At the same time tech giants such as Ten Cent and Facebook have begun to build parallel coins to be spent globally among subscribers to their web platforms.
Bitcoin has created new professional skills: developers, traders, lawyers, tax consultants, notaries have invested part of their time to understand the phenomenon, study it and try to provide useful contributions up to the legislative level to support this financial revolution.
But it also jeopardized the savings of many inexperienced consumers who, attracted by the growth in the value of the cryptocurrency or, worse, simply felt into the trap of many scammers, have lost most, if not all, of their savings.
Bitcoin is still a mystery today. We do not know if it will be the common currency of the future or if, as claimed by many of its detractors, it will only be a tool to cheat the masses or launder dirty money. Of course, following the advice of the wise Lao Tzu in the case of the definition of Tao, we can say what it is not:
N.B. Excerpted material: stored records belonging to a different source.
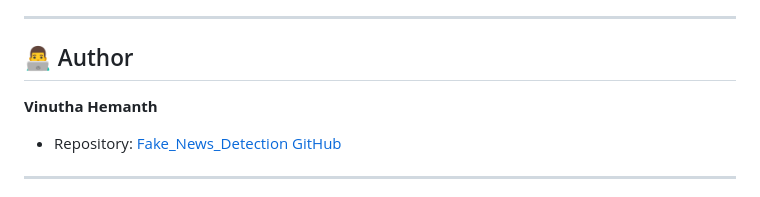
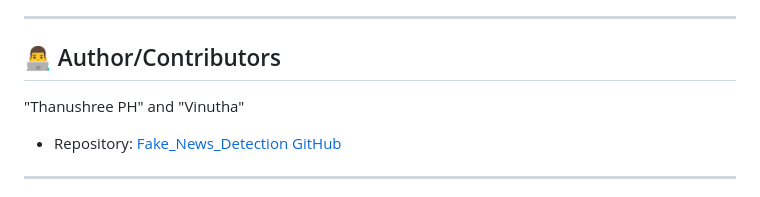
Before and after one commit to vinuthahemanth7620-ux/Fake_News_Detection, a Markdown page: README.md, the part around the change. Drawn GitHub-style.

Commit message:
Modify author section to list contributors
Updated author section to include contributors.

```diff
--- a/README.md
+++ b/README.md
@@ -258,9 +258,9 @@ http://127.0.0.1:5000/
 
 ---
 
-## 👨‍💻 Author
+## 👨‍💻 Author/Contributors
 
-**Vinutha Hemanth**
+"Thanushree PH" and "Vinutha"
 - Repository: [Fake_News_Detection GitHub](https://github.com/vinuthahemanth7620-ux/Fake_News_Detection)
 
 ---
```
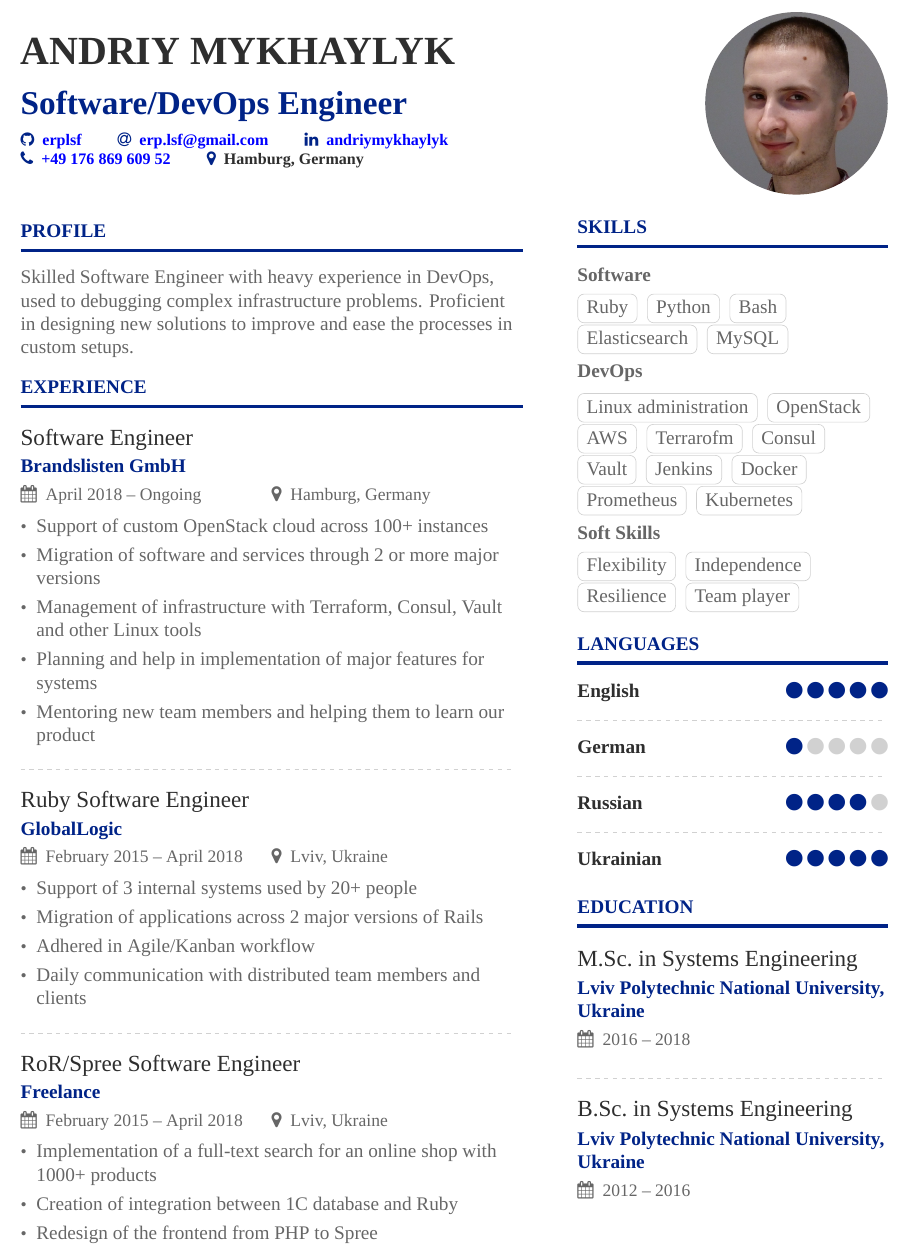
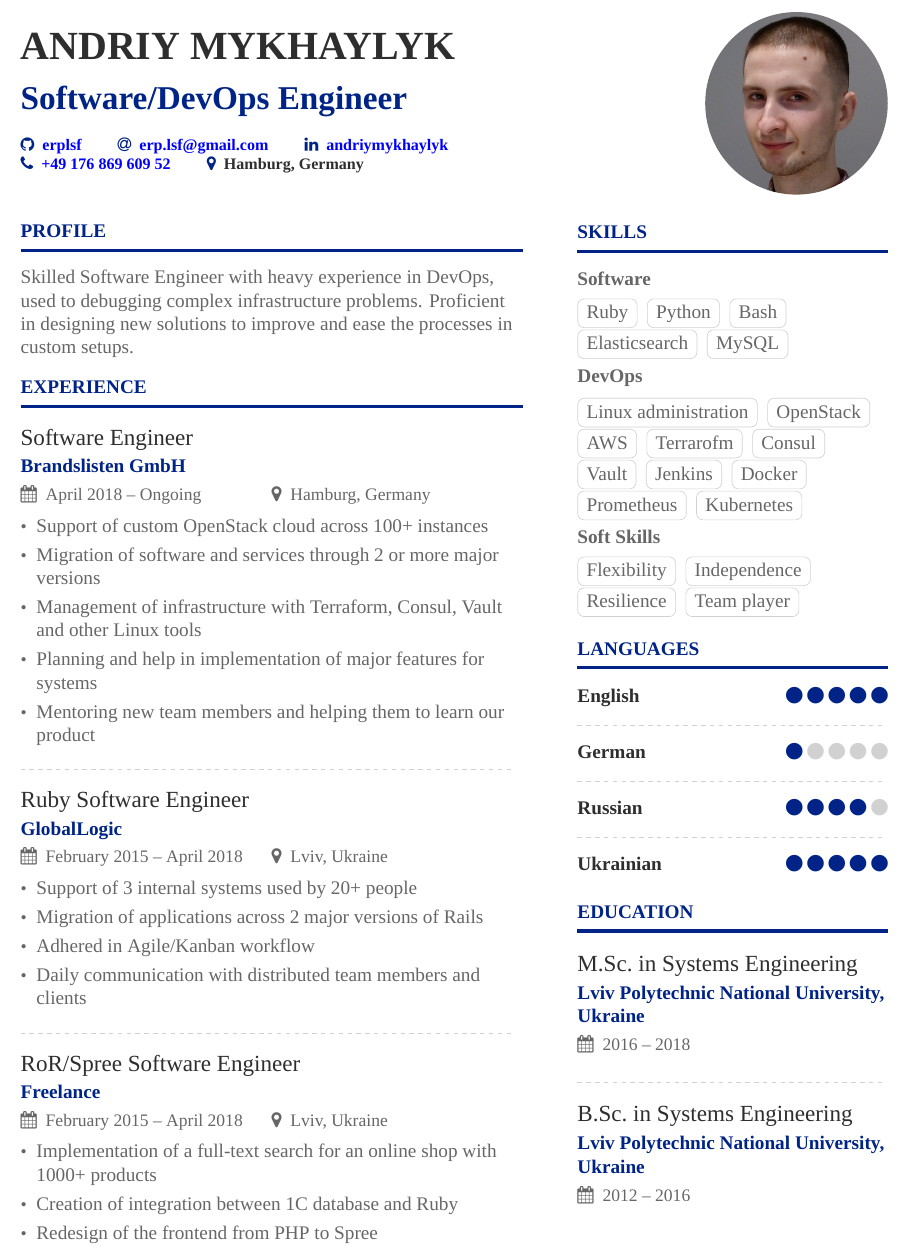
Before and after one commit to erplsf/resume, a LaTeX CV (resume.tex, which reads p1sidebar.tex): part of the page, cut so that both start at the same text. Compiled offline with XeLaTeX; a missing font is replaced by an installed copy or a similar font.

Commit message:
Fix some stuff

```diff
--- a/p1sidebar.tex
+++ b/p1sidebar.tex
@@ -1,23 +1,4 @@
-\begin{comment}
-
-\cvsection{My Life Philosophy}
-
-\begin{quote}
-``In order to shit fire, one must first chew glass''
-\end{quote}
-
-
-\cvsection{Achievments}
-
-\cvachievement{\faSearch}{Curiousity}{I have to learn and adapt in new environments}
-\divider
-
-\cvachievement{\faBalanceScale}{Calmness}{I showed during critical, high-stress moments}
-\divider
-
-\cvachievement{\faUsers}{Communication}{skills that helped my team to better achieve it's goals}
-\end{comment}
-
+\smallskip%
 \cvsection{Skills}
 
 \textbf{Software}
```
Also changed, not shown: resume.tex (+1 -1 lines).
Bitcoin is not yet a legal tender in any jurisdiction, even if it can be largely used as a payment method. Its legal status varies substantially from state to state and is still undefined or changing in many of them.
It still does not behave as a safe haven asset like gold.
It is not yet a viable payment instrument since it is not yet universally adopted as the Dollar, the Euro or the Yuan.
Yet it is there. Probably to stay and not to leave. Probably to accompany the other traditional financial assets and FIAT currencies thanks also to increasingly stringent sector regulations and an ever growing interest from traditional financial entities.
Certainly this 2020 (a leap year for the superstitious), will be the first real long-term test for Bitcoin as the worldwide “fear” unleashed (rightly or wrongly) by the coronavirus has inaugurated the most interesting stress test for the original cryptocurrency since its conception.
Avv. Massimo Simbula (Legal Advisor, AmaZix Ltd)
Paolo Anziano (Founding Partner, AmaZix Ltd)